    Poppa: Not illegal. Responsible. The police and the elected government have a responsibility to ALL that they serve. You and the Cop Blockers always miss that as you only think about you and your “rights”. Everyone else has them too.

  • BigPoppaAZ

    @t,

    We all have the same rights. Badges and being in the Government doesn’t grant you extra rights.

    How is “Creating a “personal file” on someone when there is no reasonable suspicion that they have or are about to commit a crime or are in the process of doing so” responsible? It’s a violation of OUR Constitutional rights. The ones that officers take an oath to protect and serve.

    You seem to be okay with granting extra rights to those we allow to protect and serve. I, and those dastardly Cop Blocker’s you associate me with, and to that point I’m proud to be associated with, believe that no one person is above the law.

    As Uncle Ben said: “They who can give up essential liberty to obtain a little temporary safety deserve neither liberty nor safety.”

  • t.

    Quote whoever you’d like.

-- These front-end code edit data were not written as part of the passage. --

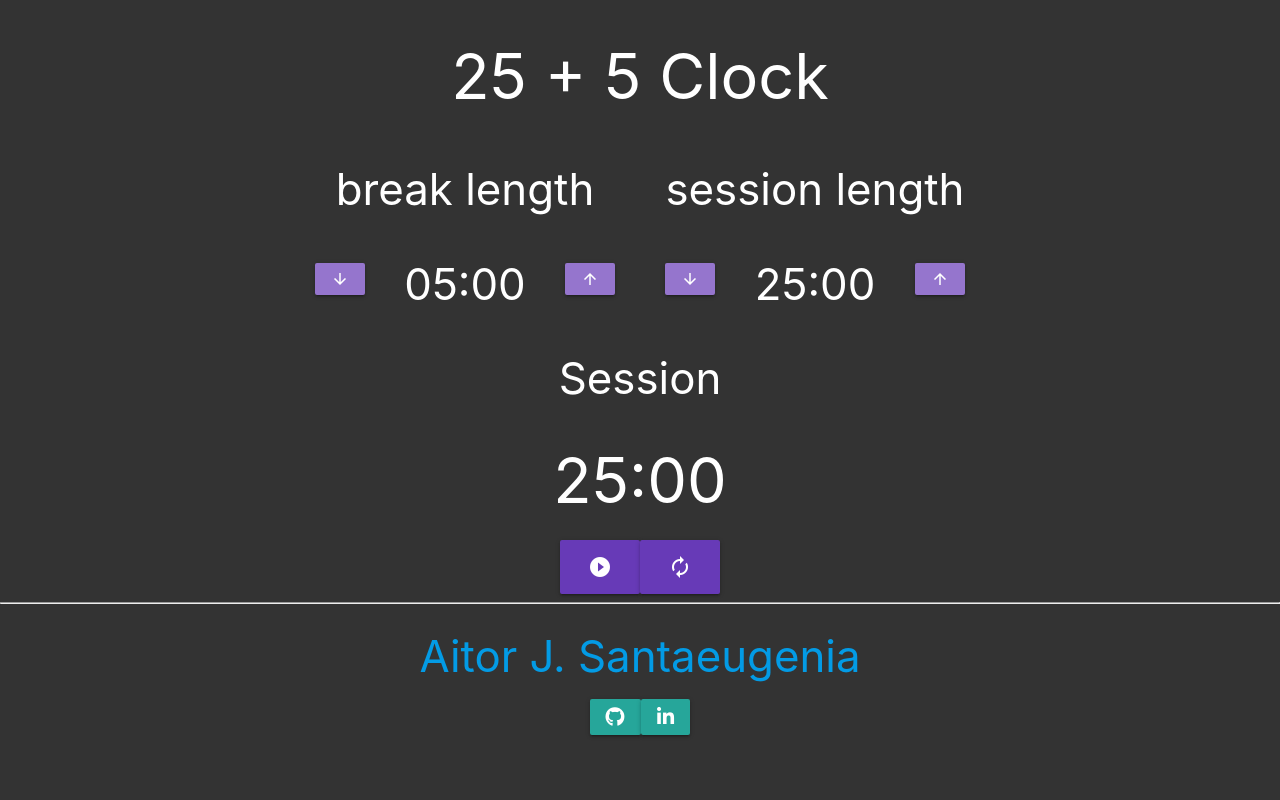
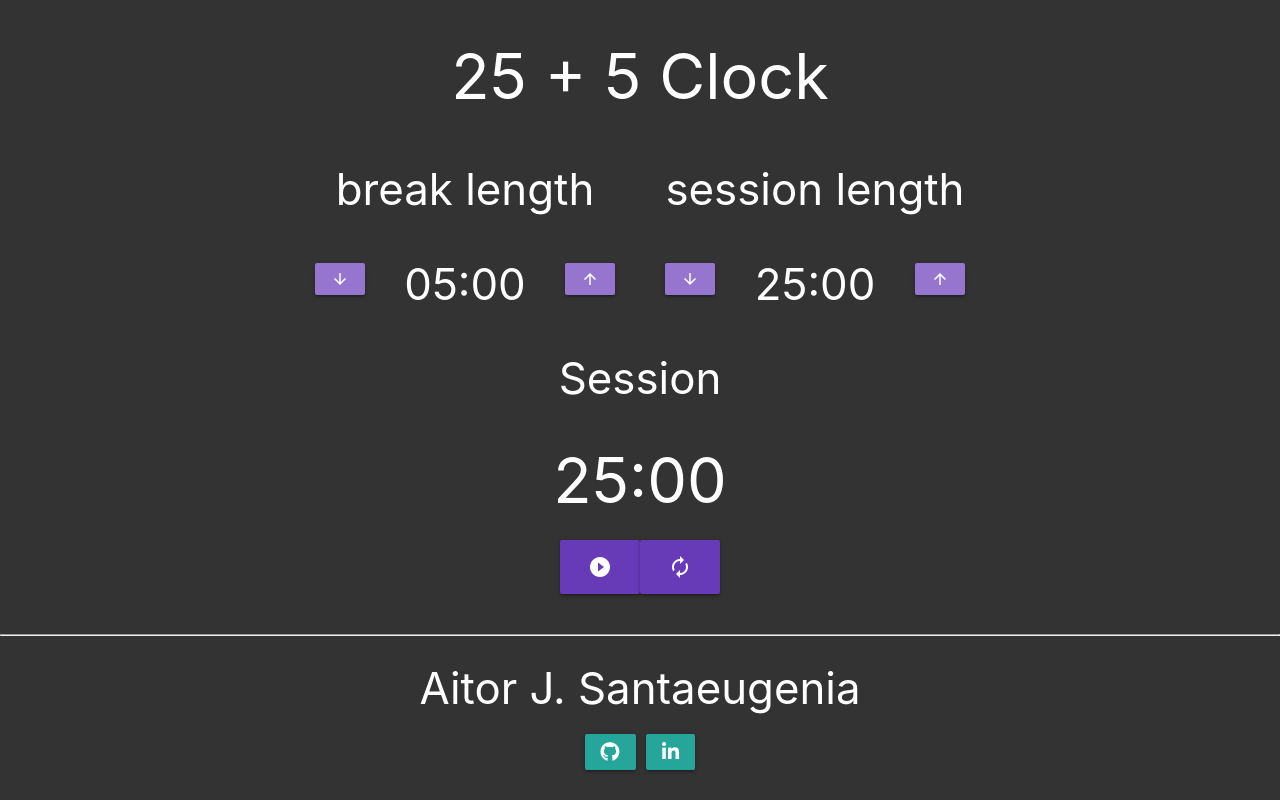
Before and after one commit to AitorSantaeugenia/freecodecamp-projects, a plain HTML site: page front_end_development_libraries/project5_25_5_clock/index.html in a window 1280 px wide. Drawn offline with nearby package versions, Linux system fonts and the light colour scheme.

Commit message:
link updated added few new styles

```diff
--- a/front_end_development_libraries/project5_25_5_clock/styles.css
+++ b/front_end_development_libraries/project5_25_5_clock/styles.css
@@ -22,3 +22,20 @@ body{
     color:white;
     background-color:#333;
 }
+
+.noFormat{
+    color:white;
+    text-decoration: none;
+}
+
+.marginTop20{
+    margin-top:20px;
+}
+
+.marginRight10{
+    margin-right: 10px;
+}
+
+.separator{
+    margin-top:40px;
+}
```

What constitutional right did it violate? Be specific. I’ll wait… …. …. …. …. ….